JAMA. 2000 Sep 27;284(12):1527-33. doi: 10.1001/jama.284.12.1527.


Context: In 1997, unintentional injury was the leading cause of death for persons aged 1 to 34 years. Approximately one third of deaths due to unintentional injury in the United States are estimated to be alcohol related. Onset of drinking at an early age has been found to be associated with alcohol dependence, but whether early-onset drinking increases risk for unintentional injury while drinking is unknown.

Objective: To explore whether persons who started drinking at an early age are more likely to have experienced unintentional injuries while under the influence of alcohol.

Design and setting: The National Longitudinal Alcohol Epidemiology Survey, a cross-sectional survey conducted in 1992 of a representative sample of the US population.

Participants: A total of 42,862 randomly selected adults (response rate, 90%; mean age, 44 years).

Main outcome measures: Unintentional injury involvement while under the influence of alcohol by age of drinking onset (categorized as <14 years, each age from 14-20 years, or >/=21 years).

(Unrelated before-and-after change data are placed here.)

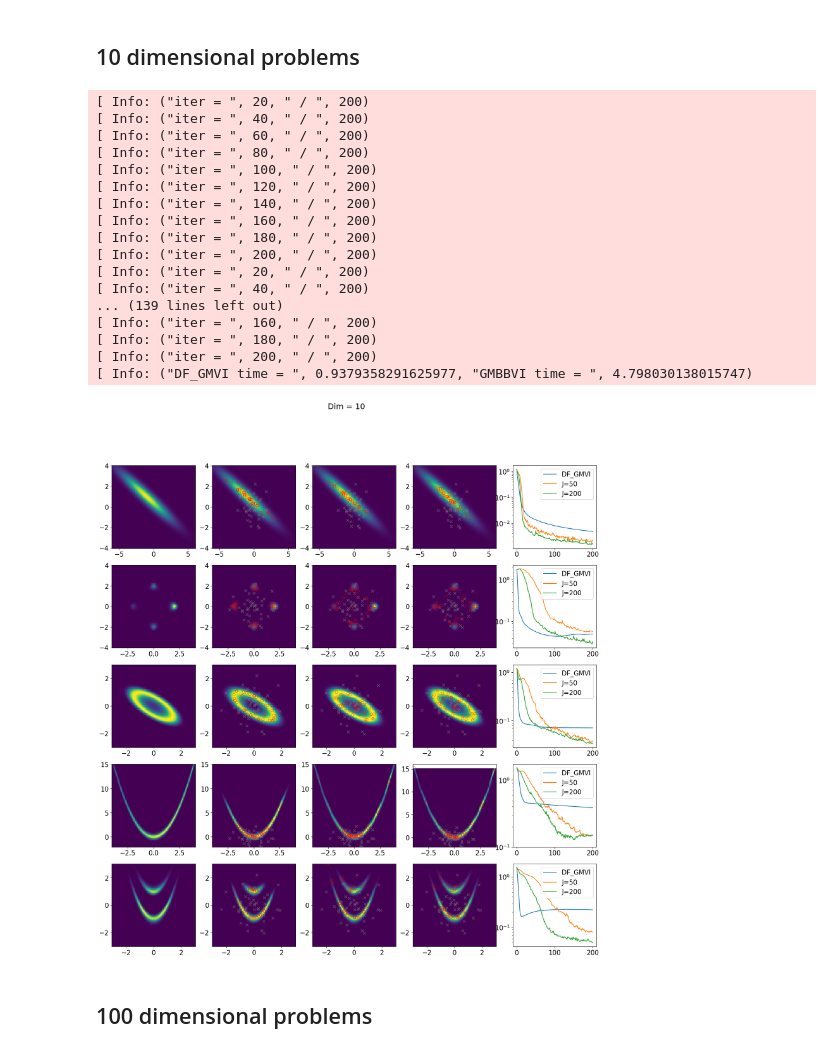
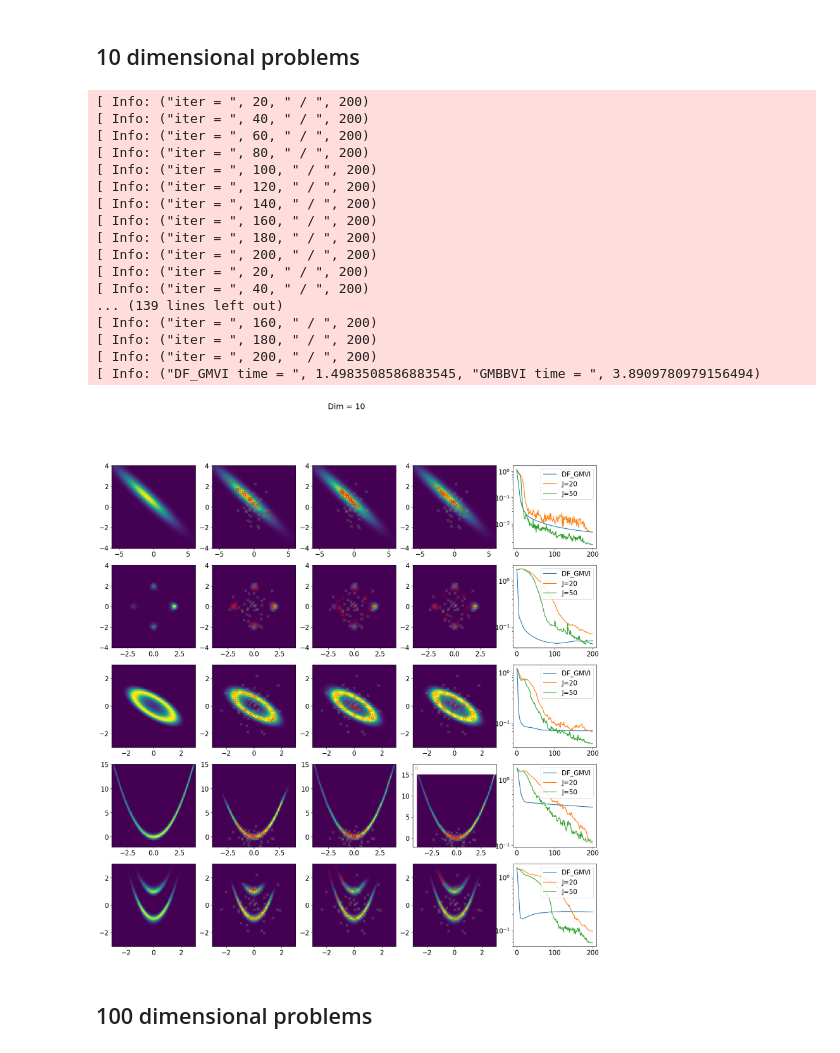
Before and after one commit to PKU-CMEGroup/InverseProblems.jl, a Jupyter notebook: Derivative-Free-Variational-Inference/MultiModal-GMBBVI-nD.ipynb, the cells around one changed output. Saved outputs shown, nothing was run; the diff lists cells and outputs as text; code cells hidden in the pictures.

```diff
--- a/Derivative-Free-Variational-Inference/MultiModal-GMBBVI-nD.ipynb
+++ b/Derivative-Free-Variational-Inference/MultiModal-GMBBVI-nD.ipynb
@@ -226,7 +226,7 @@ function MultiModel_GMBBVI_Test(N_x, N_iter, N_modes)
     Nx, Ny = 100, 100
     fig.suptitle("Dim = "*string(N_x))
     x0_w  = ones(N_modes)/N_modes
-    N_ens_array = [5*N_x, 20*N_x]
+    N_ens_array = [2*N_x, 5*N_x]
     N_ens_max = N_ens_array[end]
     x0_mean, xx0_cov = zeros(N_modes, N_x), zeros(N_modes, N_x, N_x)
     μ0, Σ0 = zeros(N_x), Diagonal(ones(N_x))
@@ -234,8 +234,8 @@ function MultiModel_GMBBVI_Test(N_x, N_iter, N_modes)
         x0_mean[im, :]    .= rand(MvNormal(zeros(N_x), Σ0)) + μ0
         xx0_cov[im, :, :] .= Σ0
     end
-    dt = 0.5
-
+    dt_BBVI = 1.0
+    dt_DF_GMVI = 0.5
 
     Gtype = "Gaussian"
     ση = 1.0
@@ -249,9 +249,9 @@ function MultiModel_GMBBVI_Test(N_x, N_iter, N_modes)
     func_Phi(x) = Phi(x, func_args)
 
     t0 = time()
-    obj_DF_GMVI = Gaussian_mixture_VI(nothing, func_F, x0_w, x0_mean, xx0_cov; N_iter = N_iter, dt = dt)[1]
+    obj_DF_GMVI = Gaussian_mixture_VI(nothing, func_F, x0_w, x0_mean, xx0_cov; N_iter = N_iter, dt = dt_DF_GMVI)[1]
     t1  = time()
-    GMBBVI = [Gaussian_mixture_GMBBVI(func_Phi, x0_w, x0_mean, xx0_cov; N_iter = N_iter, dt = dt, N_ens=N_ens)
+    GMBBVI = [Gaussian_mixture_GMBBVI(func_Phi, x0_w, x0_mean, xx0_cov; N_iter = N_iter, dt = dt_BBVI, N_ens=N_ens)
             for N_ens in N_ens_array]
     t2  = time()
     @info "DF_GMVI time = ", t1 - t0, "GMBBVI time = ", t2 - t1
@@ -270,9 +270,9 @@ function MultiModel_GMBBVI_Test(N_x, N_iter, N_modes)
     func_Phi(x) = Phi(x, func_args)
 
     t0 = time()
-    obj_DF_GMVI = Gaussian_mixture_VI(nothing, func_F, x0_w, x0_mean, xx0_cov; N_iter = N_iter, dt = dt)[1]
+    obj_DF_GMVI = Gaussian_mixture_VI(nothing, func_F, x0_w, x0_mean, xx0_cov; N_iter = N_iter, dt = dt_DF_GMVI)[1]
     t1  = time()
-    GMBBVI = [Gaussian_mixture_GMBBVI(func_Phi, x0_w, x0_mean, xx0_cov; N_iter = N_iter, dt = dt, N_ens=N_ens)
+    GMBBVI = [Gaussian_mixture_GMBBVI(func_Phi, x0_w, x0_mean, xx0_cov; N_iter = N_iter, dt = dt_BBVI, N_ens=N_ens)
             for N_ens in N_ens_array]
     t2  = time()
     @info "DF_GMVI time = ", t1 - t0, "GMBBVI time = ", t2 - t1
@@ -292,9 +292,9 @@ function MultiModel_GMBBVI_Test(N_x, N_iter, N_modes)
     func_Phi(x) = Phi(x, func_args)
 
     t0 = time()
-    obj_DF_GMVI = Gaussian_mixture_VI(nothing, func_F, x0_w, x0_mean, xx0_cov; N_iter = N_iter, dt = dt)[1]
+    obj_DF_GMVI = Gaussian_mixture_VI(nothing, func_F, x0_w, x0_mean, xx0_cov; N_iter = N_iter, dt = dt_DF_GMVI)[1]
     t1  = time()
-    GMBBVI = [Gaussian_mixture_GMBBVI(func_Phi, x0_w, x0_mean, xx0_cov; N_iter = N_iter, dt = dt, N_ens=N_ens)
+    GMBBVI = [Gaussian_mixture_GMBBVI(func_Phi, x0_w, x0_mean, xx0_cov; N_iter = N_iter, dt = dt_BBVI, N_ens=N_ens)
             for N_ens in N_ens_array]
     t2  = time()
     @info "DF_GMVI time = ", t1 - t0, "GMBBVI time = ", t2 - t1
@@ -314,9 +314,9 @@ function MultiModel_GMBBVI_Test(N_x, N_iter, N_modes)
     func_Phi(x) = Phi(x, func_args)
 
     t0 = time()
-    obj_DF_GMVI = Gaussian_mixture_VI(nothing, func_F, x0_w, x0_mean, xx0_cov; N_iter = N_iter, dt = dt)[1]
+    obj_DF_GMVI = Gaussian_mixture_VI(nothing, func_F, x0_w, x0_mean, xx0_cov; N_iter = N_iter, dt = dt_DF_GMVI)[1]
     t1  = time()
-    GMBBVI = [Gaussian_mixture_GMBBVI(func_Phi, x0_w, x0_mean, xx0_cov; N_iter = N_iter, dt = dt, N_ens=N_ens)
+    GMBBVI = [Gaussian_mixture_GMBBVI(func_Phi, x0_w, x0_mean, xx0_cov; N_iter = N_iter, dt = dt_BBVI, N_ens=N_ens)
             for N_ens in N_ens_array]
     t2  = time()
     @info "DF_GMVI time = ", t1 - t0, "GMBBVI time = ", t2 - t1
@@ -338,9 +338,9 @@ function MultiModel_GMBBVI_Test(N_x, N_iter, N_modes)
     func_Phi(x) = Phi(x, func_args)
 
     t0 = time()
-    obj_DF_GMVI = Gaussian_mixture_VI(nothing, func_F, x0_w, x0_mean, xx0_cov; N_iter = N_iter, dt = dt)[1]
+    obj_DF_GMVI = Gaussian_mixture_VI(nothing, func_F, x0_w, x0_mean, xx0_cov; N_iter = N_iter, dt = dt_DF_GMVI)[1]
     t1  = time()
-    GMBBVI = [Gaussian_mixture_GMBBVI(func_Phi, x0_w, x0_mean, xx0_cov; N_iter = N_iter, dt = dt, N_ens=N_ens)
+    GMBBVI = [Gaussian_mixture_GMBBVI(func_Phi, x0_w, x0_mean, xx0_cov; N_iter = N_iter, dt = dt_BBVI, N_ens=N_ens)
             for N_ens in N_ens_array]
     t2  = time()
     @info "DF_GMVI time = ", t1 - t0, "GMBBVI time = ", t2 - t1
@@ -367,27 +367,28 @@ MultiModel_GMBBVI_Test (generic function with 1 method)
 # %% [markdown]
 ## 10 dimensional problems
 # %%
+include("../Inversion/GMBBVI.jl")
 N_x, N_iter, N_modes = 10, 200, 40
 MultiModel_GMBBVI_Test(N_x, N_iter, N_modes)
 # %% [output]
 [ Info: ("iter = ", 20, " / ", 200)
 [ Info: ("iter = ", 40, " / ", 200)
 [ Info: ("iter = ", 60, " / ", 200)
 [ Info: ("iter = ", 80, " / ", 200)
 [ Info: ("iter = ", 100, " / ", 200)
 [ Info: ("iter = ", 120, " / ", 200)
 [ Info: ("iter = ", 140, " / ", 200)
 [ Info: ("iter = ", 160, " / ", 200)
 [ Info: ("iter = ", 180, " / ", 200)
 [ Info: ("iter = ", 200, " / ", 200)
 [ Info: ("iter = ", 20, " / ", 200)
 [ Info: ("iter = ", 40, " / ", 200)
 ... (139 lines left out)
 [ Info: ("iter = ", 160, " / ", 200)
 [ Info: ("iter = ", 180, " / ", 200)
 [ Info: ("iter = ", 200, " / ", 200)
-[ Info: ("DF_GMVI time = ", 0.9379358291625977, "GMBBVI time = ", 4.798030138015747)
+[ Info: ("DF_GMVI time = ", 1.4983508586883545, "GMBBVI time = ", 3.8909780979156494)
-[figure, old version]
+[figure, new version]
 # %% [markdown]
 ## 100 dimensional problems
 # %%
```
Also changed, not shown: parts of 1 cell of this notebook, 4 other files.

Results: Relative to respondents who began drinking at age 21 years or older, those who started before age 14 years as well as those who started at each intervening age up to 21 years were significantly more likely to have been injured while under the influence of alcohol, even after controlling for history of alcohol dependence, heavy drinking frequency during the period that they drank most, family history of alcoholism, and other characteristics associated with earlier onset of drinking. After adjusting for these variables, odds ratios for having been injured while under the influence of alcohol were as follows: for younger than 14 years, 2.98 (95% confidence interval [CI], 2.29-3.89); age 14 years, 2.96 (95% CI, 2.26-3.88); age 15 years, 3.14 (95% CI, 2.48-3.97); age 16 years, 2.38 (95% CI, 1.90-2.98); age 17 years, 2.12 (95% CI, 1.66-2.71); age 18 years, 1. 33 (95% CI, 1.08-1.64); age 19 years, 1.42 (95% CI, 1.07-1.89); and age 20 years, 1.39 (95% CI, 1.01-1.91).

Conclusion: Drinking onset at ages younger than 21 years is associated with having experienced alcohol-related injuries. JAMA. 2000;284:1527-1533

Publication types

  • Research Support, Non-U.S. Gov't

MeSH terms

  • Accidents / statistics & numerical data*
  • Adolescent
  • Adult
  • Age of Onset
  • Alcohol Drinking / epidemiology*
  • Cross-Sectional Studies
  • Humans
  • Longitudinal Studies
  • Regression Analysis
  • Risk
  • United States / epidemiology
  • Wounds and Injuries / epidemiology*